Another vicious ransomware package, a variant of the Petya malware, has been reported as spreading aggressively since its release last night with infections in 64 countries being traced back to an origin point in Ukraine.
Following hot on the heels of the WannaCry malware released in May 2017 which infected critical systems across the globe, the new variant of the Petya ransomware - also known as GoldenEye - has been extremely successful in its targeting of the EternalBlue vulnerability disclosed following the leak of security information from the US National Security Agency: the same vulnerability, resolved in a patch issued in March by Microsoft, as featured in the WannaCry ransomware.
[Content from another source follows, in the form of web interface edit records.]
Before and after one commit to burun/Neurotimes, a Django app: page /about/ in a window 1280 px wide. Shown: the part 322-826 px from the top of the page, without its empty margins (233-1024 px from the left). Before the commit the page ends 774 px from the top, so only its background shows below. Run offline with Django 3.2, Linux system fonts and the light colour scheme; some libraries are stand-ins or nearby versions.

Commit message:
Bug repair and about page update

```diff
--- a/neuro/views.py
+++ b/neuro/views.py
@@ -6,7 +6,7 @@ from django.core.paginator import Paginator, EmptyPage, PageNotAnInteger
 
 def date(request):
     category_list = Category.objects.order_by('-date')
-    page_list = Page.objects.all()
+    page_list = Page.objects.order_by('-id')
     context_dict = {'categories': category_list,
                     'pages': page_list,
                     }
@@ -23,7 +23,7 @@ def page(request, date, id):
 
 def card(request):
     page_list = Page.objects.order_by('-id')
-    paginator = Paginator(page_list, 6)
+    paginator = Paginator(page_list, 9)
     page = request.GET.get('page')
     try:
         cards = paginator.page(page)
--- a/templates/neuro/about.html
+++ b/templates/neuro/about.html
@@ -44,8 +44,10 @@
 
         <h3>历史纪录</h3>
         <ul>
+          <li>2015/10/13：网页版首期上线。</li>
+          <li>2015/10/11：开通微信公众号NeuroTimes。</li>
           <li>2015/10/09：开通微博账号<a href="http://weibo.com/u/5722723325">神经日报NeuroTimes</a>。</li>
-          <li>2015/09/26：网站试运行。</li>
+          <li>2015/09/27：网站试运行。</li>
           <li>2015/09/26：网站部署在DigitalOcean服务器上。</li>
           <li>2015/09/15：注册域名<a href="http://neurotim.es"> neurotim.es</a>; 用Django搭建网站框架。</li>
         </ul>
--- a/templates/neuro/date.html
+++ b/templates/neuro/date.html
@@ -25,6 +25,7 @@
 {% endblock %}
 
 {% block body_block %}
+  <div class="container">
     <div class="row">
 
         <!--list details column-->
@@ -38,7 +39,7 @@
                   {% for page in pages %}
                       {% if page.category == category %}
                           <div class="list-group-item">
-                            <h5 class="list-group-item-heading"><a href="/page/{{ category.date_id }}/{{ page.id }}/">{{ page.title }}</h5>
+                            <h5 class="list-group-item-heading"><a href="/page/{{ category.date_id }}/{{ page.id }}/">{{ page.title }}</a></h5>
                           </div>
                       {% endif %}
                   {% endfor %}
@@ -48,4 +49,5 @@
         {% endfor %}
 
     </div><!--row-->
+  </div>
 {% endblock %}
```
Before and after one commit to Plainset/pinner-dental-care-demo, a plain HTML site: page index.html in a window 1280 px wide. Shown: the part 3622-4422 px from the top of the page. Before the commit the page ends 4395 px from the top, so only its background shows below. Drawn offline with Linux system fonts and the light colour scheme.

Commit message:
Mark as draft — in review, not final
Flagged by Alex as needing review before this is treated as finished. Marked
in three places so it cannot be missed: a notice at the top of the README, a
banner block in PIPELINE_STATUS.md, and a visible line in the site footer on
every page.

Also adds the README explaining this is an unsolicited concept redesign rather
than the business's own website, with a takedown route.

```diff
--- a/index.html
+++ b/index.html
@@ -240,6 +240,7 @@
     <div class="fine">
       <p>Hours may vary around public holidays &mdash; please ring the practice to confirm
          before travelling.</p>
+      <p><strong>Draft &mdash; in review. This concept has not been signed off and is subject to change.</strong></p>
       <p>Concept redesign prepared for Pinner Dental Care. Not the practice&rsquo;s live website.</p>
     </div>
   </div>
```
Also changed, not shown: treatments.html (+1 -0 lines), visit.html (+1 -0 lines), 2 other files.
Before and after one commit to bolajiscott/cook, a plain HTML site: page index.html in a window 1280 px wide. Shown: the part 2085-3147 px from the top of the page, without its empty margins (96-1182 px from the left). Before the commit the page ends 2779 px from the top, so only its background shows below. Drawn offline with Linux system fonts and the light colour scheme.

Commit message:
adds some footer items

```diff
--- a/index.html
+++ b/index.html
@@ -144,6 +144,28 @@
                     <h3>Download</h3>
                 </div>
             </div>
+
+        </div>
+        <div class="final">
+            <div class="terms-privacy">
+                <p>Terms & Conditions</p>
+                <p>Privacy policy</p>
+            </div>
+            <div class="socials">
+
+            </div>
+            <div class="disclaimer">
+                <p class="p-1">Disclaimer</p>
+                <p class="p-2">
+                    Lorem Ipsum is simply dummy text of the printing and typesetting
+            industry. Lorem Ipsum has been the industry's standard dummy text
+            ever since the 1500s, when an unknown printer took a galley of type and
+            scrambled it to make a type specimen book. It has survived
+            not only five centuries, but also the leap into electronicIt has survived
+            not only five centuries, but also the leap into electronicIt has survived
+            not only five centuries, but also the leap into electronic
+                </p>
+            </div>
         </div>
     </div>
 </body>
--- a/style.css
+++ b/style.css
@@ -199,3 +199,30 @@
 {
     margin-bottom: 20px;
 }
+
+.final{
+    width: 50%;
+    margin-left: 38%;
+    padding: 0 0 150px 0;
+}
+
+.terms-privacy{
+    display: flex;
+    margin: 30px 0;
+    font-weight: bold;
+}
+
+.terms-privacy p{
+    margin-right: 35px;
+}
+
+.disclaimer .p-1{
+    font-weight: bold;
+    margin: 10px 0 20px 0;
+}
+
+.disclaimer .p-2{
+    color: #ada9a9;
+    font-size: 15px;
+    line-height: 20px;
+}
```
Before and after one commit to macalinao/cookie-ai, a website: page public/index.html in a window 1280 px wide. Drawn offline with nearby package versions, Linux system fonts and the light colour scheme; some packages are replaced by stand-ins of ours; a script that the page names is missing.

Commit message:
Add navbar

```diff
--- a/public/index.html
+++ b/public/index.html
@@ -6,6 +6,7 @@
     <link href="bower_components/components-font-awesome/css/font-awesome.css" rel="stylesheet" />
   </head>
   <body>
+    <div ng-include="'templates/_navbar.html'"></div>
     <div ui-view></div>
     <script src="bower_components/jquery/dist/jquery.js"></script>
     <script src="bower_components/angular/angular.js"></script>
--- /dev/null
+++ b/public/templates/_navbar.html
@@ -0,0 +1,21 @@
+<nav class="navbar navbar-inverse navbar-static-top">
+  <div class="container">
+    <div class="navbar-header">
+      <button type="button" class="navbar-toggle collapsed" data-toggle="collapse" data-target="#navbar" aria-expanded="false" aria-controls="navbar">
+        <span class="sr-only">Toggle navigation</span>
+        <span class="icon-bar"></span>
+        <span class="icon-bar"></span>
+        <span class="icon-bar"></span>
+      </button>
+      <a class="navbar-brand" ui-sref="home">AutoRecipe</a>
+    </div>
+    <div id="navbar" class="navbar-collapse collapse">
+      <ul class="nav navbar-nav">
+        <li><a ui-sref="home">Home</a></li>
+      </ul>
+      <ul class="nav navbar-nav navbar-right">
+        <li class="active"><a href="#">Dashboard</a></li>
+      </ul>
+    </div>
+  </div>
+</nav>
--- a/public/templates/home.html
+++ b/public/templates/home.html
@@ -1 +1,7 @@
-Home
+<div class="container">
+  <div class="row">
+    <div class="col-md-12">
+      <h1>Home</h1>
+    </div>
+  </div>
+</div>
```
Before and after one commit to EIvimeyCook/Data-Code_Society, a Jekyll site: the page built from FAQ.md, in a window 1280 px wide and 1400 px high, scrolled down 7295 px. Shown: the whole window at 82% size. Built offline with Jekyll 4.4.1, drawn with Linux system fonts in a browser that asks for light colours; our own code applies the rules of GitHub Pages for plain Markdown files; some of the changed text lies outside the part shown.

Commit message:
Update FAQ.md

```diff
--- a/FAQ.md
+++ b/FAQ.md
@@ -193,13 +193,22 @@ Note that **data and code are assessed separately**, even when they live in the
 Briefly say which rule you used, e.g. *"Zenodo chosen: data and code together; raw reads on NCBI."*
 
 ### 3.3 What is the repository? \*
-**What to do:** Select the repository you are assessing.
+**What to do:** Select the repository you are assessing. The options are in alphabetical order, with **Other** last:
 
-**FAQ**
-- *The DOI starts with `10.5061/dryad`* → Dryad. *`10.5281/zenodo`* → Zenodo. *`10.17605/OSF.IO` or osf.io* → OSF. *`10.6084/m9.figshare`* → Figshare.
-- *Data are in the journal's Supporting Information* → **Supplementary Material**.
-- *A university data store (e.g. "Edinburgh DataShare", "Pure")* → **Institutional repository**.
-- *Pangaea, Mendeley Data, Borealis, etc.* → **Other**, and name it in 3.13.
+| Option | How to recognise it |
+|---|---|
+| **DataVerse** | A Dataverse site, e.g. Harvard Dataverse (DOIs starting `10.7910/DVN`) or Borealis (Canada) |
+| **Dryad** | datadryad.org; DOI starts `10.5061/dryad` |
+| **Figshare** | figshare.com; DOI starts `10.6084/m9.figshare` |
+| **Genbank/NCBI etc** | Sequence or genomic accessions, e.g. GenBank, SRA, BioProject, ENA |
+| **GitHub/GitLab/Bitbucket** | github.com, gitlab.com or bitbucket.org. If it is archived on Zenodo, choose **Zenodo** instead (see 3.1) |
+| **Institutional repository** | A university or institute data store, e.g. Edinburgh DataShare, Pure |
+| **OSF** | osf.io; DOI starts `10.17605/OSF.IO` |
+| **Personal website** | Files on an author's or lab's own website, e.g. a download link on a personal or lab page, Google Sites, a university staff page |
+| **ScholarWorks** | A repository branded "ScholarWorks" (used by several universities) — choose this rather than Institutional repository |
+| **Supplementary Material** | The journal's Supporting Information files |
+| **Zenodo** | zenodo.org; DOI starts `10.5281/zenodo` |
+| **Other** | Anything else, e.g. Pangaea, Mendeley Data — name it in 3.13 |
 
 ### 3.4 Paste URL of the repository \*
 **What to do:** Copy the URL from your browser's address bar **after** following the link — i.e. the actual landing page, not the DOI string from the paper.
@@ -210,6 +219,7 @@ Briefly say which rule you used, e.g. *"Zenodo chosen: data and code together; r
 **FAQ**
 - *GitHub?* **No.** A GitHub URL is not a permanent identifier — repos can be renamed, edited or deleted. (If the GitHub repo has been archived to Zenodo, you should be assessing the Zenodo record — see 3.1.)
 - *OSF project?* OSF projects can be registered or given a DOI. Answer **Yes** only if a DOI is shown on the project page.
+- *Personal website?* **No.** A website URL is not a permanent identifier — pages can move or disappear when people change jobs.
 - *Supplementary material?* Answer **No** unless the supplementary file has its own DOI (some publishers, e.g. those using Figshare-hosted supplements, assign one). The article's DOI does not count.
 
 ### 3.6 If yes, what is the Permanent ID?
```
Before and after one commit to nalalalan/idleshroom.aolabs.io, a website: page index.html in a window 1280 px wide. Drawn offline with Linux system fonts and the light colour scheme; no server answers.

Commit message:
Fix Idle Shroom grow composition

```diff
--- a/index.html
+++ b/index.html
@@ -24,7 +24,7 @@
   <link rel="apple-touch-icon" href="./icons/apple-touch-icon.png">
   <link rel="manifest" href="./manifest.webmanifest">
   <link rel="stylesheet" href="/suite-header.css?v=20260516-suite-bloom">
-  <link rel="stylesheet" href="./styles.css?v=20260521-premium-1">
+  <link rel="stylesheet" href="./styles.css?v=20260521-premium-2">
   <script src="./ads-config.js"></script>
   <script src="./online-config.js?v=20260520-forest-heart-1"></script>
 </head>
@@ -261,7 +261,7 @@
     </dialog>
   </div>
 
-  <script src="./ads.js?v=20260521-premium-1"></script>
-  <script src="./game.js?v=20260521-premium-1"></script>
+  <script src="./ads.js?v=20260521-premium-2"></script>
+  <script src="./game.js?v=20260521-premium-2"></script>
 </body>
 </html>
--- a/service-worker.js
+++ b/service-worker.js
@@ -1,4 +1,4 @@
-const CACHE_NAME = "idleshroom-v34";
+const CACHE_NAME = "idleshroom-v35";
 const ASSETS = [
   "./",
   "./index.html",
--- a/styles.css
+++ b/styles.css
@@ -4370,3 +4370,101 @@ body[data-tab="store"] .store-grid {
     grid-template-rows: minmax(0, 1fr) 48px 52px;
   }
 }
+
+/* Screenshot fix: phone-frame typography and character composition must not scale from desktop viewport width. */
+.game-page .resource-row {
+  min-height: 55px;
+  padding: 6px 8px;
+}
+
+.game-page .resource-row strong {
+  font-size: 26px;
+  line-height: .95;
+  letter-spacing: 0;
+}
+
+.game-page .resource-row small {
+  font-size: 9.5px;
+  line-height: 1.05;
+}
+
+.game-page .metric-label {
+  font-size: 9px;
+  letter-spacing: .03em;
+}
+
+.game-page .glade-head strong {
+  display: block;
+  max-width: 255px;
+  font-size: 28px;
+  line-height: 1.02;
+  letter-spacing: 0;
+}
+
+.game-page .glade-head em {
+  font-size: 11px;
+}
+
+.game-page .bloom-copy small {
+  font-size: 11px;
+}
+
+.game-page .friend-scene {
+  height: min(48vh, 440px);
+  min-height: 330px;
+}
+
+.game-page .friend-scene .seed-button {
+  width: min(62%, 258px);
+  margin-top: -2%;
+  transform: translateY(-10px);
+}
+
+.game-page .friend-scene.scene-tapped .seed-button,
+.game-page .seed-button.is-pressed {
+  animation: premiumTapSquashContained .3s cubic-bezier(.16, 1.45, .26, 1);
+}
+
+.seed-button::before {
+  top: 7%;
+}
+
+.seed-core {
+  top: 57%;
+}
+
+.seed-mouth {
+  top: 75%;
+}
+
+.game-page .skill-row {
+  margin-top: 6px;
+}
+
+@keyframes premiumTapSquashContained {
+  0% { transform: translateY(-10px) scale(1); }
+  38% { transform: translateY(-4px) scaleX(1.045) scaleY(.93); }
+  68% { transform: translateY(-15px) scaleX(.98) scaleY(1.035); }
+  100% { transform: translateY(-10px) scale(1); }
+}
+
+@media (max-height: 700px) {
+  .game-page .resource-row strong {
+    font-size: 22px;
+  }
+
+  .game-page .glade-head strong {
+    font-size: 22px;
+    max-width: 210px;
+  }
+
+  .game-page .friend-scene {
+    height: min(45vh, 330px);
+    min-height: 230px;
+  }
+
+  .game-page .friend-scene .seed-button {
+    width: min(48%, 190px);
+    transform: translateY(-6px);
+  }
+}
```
The revised Petya, which is being known as NotPetya or PetrWrap to differentiate it from the original release, uses this vulnerability to spread worm-like from system to system. In addition, the malware spreads by breaking account credentials and using the PsExec remote execution tool to directly attack networked systems. When infection is successful, as with all ransomware tools, the software then begins encrypting users' files before popping up a demand for $300 paid in the Bitcoin cryptocurrency (around £234).
As with WannaCry, PetrWrap is proving extremely successful: Since the first updated variant was released late last night, the malware has spread to 12,500 Ukrainian systems then broke the international barrier to infect a further 64 countries. The key to the virulence of PetrWrap, Microsoft has claimed in its analysis of the attack, stems from its injection into a legitimate software supply chain: Ukrainian software firm M.E.Doc was one of the first to become infected then unwittingly transmitted the malware to users of its eponymous accounting software using the official software update channel.
Microsoft has confirmed that installing March's MS17-010 security update and closing the Server Message Blocks (SMB) security vulnerability is enough to protect against PetrWrap's primary infection vector, and additionally recommends that users disable the outdated SMBv1 protocol and block incoming traffic on ports 139 and 445 as well as disabling remote WMI and file sharing if enabled.
The majority of anti-virus packages, including Microsoft's own Windows Defender family, have received updates to detect PetrWrap, though can do little for systems which are infected and with files already encrypted. The advice for these users is, as always, to restore from a known-clean backup.